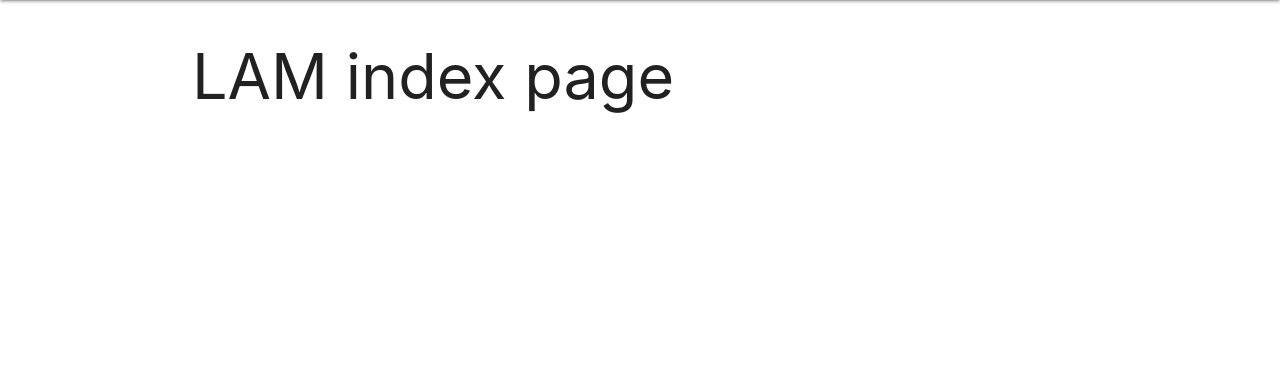
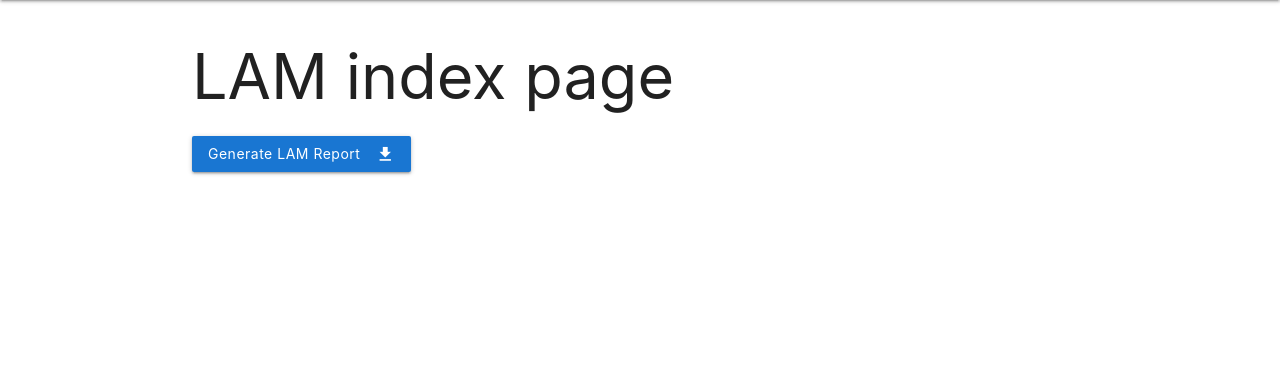
Before and after one commit to meaningfy-ws/lam4doc, a Flask app: page / in a window 1280 px wide. Shown: the part 64-438 px from the top of the page. Run offline with Flask 2, Linux system fonts and the light colour scheme; parts of the project's set-up code (start-up, migrations or seed data) failed here and were passed over.

Commit message:
Add get report ui view
- add api_wrapper.py method

```diff
--- a/lam4doc/entrypoints/ui/templates/index.html
+++ b/lam4doc/entrypoints/ui/templates/index.html
@@ -4,4 +4,7 @@
 
 {% block app_content %}
     <h1 id="title">{{ title }}</h1>
+    <a href="{{ url_for('download_lam_report') }}"
+       id="LAM-report"
+       class="btn btn-file blue darken-2">Generate LAM Report<i class="material-icons right">file_download</i></a>
 {% endblock %}
--- a/lam4doc/entrypoints/ui/views.py
+++ b/lam4doc/entrypoints/ui/views.py
@@ -8,11 +8,39 @@
 """
 UI pages
 """
-from flask import render_template
+import logging
+import tempfile
+from pathlib import Path
 
+from flask import render_template, send_from_directory, flash
+
+from lam4doc.config import LAM_LOGGER
 from lam4doc.entrypoints.ui import app
+from lam4doc.entrypoints.ui.api_wrapper import get_lam_report as api_get_lam_report
+
+logger = logging.getLogger(LAM_LOGGER)
 
 
 @app.route('/', methods=['GET'])
 def index():
     return render_template('index.html', title='LAM index page')
+
+
+@app.route('/lam-report')
+def download_lam_report():
+    logger.debug('request LAM report view')
+    try:
+        with tempfile.TemporaryDirectory() as temp_folder:
+            file_name = f'LAM-report.html'
+            report_content, _ = api_get_lam_report()
+            report = Path(temp_folder) / file_name
+            report.write_bytes(report_content)
+            logger.debug('render LAM report view')
+            return send_from_directory(Path(temp_folder), file_name, as_attachment=True)
+    except Exception as e:
+        logger.exception(str(e))
+
+        flash(str(e), 'error')
+
+        logger.debug('redirect to index view')
+        return render_template('index.html')
```
Also changed, not shown: lam4doc/config.py (+8 -1 lines), lam4doc/entrypoints/ui/api_wrapper.py (+25 -0 lines).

* [What is required] Show every line in the entries above that contains the string "import".

* [Response to the exercise]
-from flask import render_template
+import logging
+import tempfile
+from pathlib import Path
+from flask import render_template, send_from_directory, flash
+from lam4doc.config import LAM_LOGGER
 from lam4doc.entrypoints.ui import app
+from lam4doc.entrypoints.ui.api_wrapper import get_lam_report as api_get_lam_report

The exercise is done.